---------- THE DATA ----------

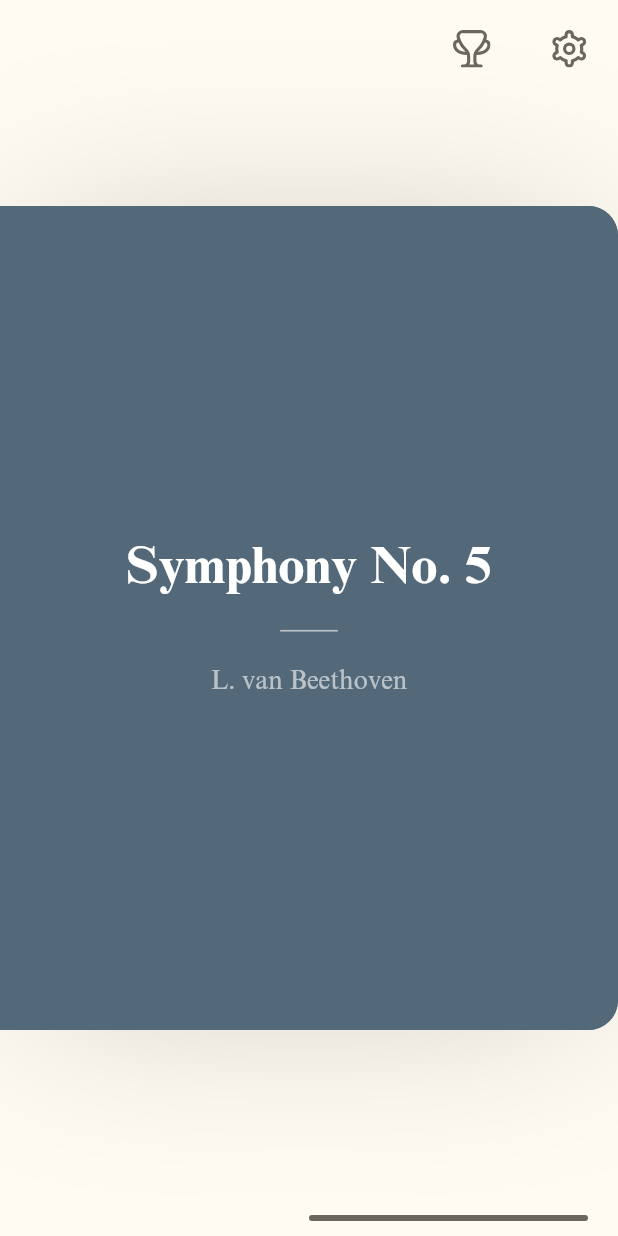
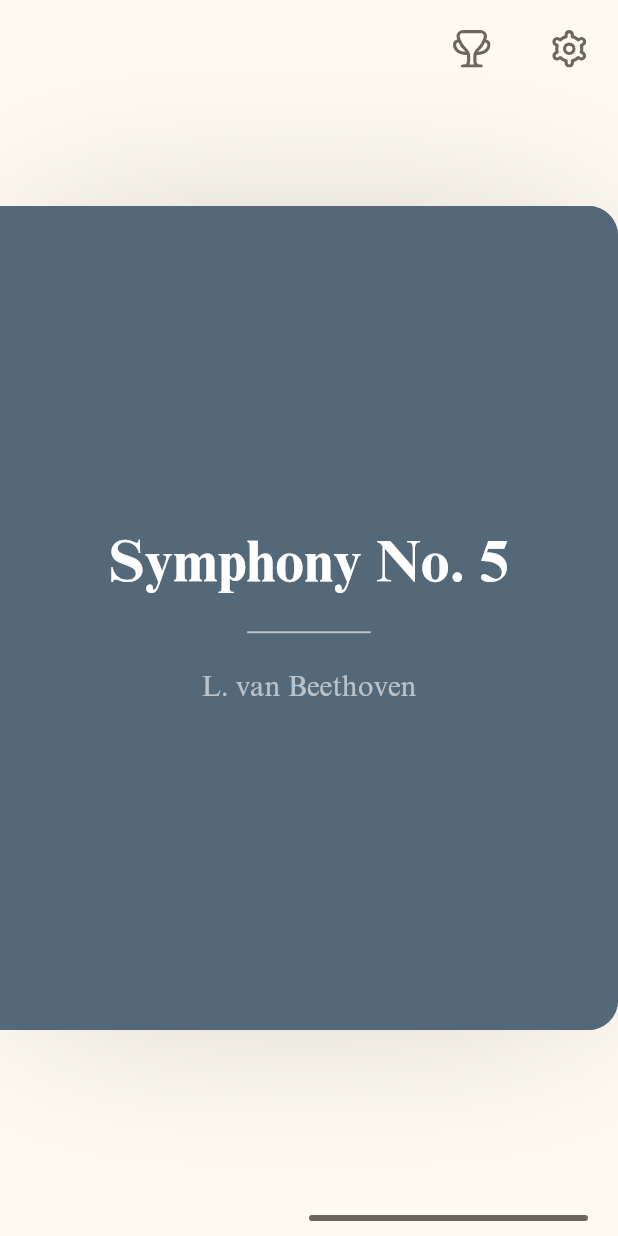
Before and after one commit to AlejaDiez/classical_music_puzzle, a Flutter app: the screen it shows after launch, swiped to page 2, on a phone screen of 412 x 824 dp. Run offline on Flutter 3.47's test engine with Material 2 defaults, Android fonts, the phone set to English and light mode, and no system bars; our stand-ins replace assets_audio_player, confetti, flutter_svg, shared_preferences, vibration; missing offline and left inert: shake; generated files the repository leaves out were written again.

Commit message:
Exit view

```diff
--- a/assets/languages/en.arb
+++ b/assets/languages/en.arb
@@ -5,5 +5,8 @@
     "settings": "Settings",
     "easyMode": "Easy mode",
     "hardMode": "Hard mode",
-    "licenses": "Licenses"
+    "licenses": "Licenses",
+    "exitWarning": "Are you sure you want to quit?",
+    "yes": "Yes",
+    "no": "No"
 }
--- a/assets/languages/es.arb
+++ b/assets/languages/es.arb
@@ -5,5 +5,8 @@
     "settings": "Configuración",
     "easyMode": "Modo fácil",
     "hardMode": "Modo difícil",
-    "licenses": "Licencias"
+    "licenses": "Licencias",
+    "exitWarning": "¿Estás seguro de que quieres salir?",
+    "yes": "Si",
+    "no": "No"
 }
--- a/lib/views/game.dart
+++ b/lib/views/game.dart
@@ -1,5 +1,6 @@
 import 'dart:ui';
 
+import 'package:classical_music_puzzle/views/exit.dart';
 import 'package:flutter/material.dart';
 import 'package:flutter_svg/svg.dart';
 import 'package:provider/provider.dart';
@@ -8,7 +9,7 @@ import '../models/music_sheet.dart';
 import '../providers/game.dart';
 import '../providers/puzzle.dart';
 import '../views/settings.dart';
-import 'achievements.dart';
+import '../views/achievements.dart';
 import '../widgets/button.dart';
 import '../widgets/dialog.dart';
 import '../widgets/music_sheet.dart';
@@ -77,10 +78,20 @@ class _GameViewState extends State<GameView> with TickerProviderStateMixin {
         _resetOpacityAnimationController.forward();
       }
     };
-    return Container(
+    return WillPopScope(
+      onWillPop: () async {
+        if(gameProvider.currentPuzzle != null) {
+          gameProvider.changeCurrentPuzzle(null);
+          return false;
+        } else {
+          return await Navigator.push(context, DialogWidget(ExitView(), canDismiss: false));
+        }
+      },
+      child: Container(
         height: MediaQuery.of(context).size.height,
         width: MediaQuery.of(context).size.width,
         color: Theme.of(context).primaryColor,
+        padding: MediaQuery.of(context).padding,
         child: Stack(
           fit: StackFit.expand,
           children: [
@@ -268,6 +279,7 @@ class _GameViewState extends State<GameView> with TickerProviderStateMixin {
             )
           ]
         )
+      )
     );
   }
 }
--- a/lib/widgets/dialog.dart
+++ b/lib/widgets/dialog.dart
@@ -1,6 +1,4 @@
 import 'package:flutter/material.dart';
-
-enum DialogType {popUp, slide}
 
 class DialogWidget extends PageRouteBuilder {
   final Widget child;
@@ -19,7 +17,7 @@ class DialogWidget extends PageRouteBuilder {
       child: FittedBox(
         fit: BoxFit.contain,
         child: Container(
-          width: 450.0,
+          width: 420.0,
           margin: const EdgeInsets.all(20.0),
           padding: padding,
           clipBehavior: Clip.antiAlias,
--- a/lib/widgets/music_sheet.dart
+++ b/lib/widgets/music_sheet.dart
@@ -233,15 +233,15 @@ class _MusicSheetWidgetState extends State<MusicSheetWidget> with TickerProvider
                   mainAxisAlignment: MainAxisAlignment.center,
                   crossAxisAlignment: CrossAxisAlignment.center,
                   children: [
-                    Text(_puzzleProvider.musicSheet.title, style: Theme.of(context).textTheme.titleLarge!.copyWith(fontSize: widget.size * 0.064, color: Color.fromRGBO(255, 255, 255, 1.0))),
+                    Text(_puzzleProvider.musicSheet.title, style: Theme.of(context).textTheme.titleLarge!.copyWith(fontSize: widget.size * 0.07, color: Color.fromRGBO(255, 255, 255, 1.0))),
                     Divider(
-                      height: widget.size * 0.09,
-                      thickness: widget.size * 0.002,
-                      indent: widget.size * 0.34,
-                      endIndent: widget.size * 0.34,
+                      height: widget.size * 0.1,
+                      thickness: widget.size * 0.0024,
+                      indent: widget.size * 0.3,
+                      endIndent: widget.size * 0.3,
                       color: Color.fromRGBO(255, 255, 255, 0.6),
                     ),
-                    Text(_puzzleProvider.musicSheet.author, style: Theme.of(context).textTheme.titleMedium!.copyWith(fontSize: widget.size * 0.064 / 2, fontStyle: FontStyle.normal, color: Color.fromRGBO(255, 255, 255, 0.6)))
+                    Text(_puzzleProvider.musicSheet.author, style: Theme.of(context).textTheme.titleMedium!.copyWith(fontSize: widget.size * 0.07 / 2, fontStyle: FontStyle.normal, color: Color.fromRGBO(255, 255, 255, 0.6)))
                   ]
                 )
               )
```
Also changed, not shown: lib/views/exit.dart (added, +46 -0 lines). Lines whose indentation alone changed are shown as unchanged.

----------

Where a line above contains the word "style", show that line.

**SOLUTION BELOW:**
-                    Text(_puzzleProvider.musicSheet.title, style: Theme.of(context).textTheme.titleLarge!.copyWith(fontSize: widget.size * 0.064, color: Color.fromRGBO(255, 255, 255, 1.0))),
+                    Text(_puzzleProvider.musicSheet.title, style: Theme.of(context).textTheme.titleLarge!.copyWith(fontSize: widget.size * 0.07, color: Color.fromRGBO(255, 255, 255, 1.0))),
-                    Text(_puzzleProvider.musicSheet.author, style: Theme.of(context).textTheme.titleMedium!.copyWith(fontSize: widget.size * 0.064 / 2, fontStyle: FontStyle.normal, color: Color.fromRGBO(255, 255, 255, 0.6)))
+                    Text(_puzzleProvider.musicSheet.author, style: Theme.of(context).textTheme.titleMedium!.copyWith(fontSize: widget.size * 0.07 / 2, fontStyle: FontStyle.normal, color: Color.fromRGBO(255, 255, 255, 0.6)))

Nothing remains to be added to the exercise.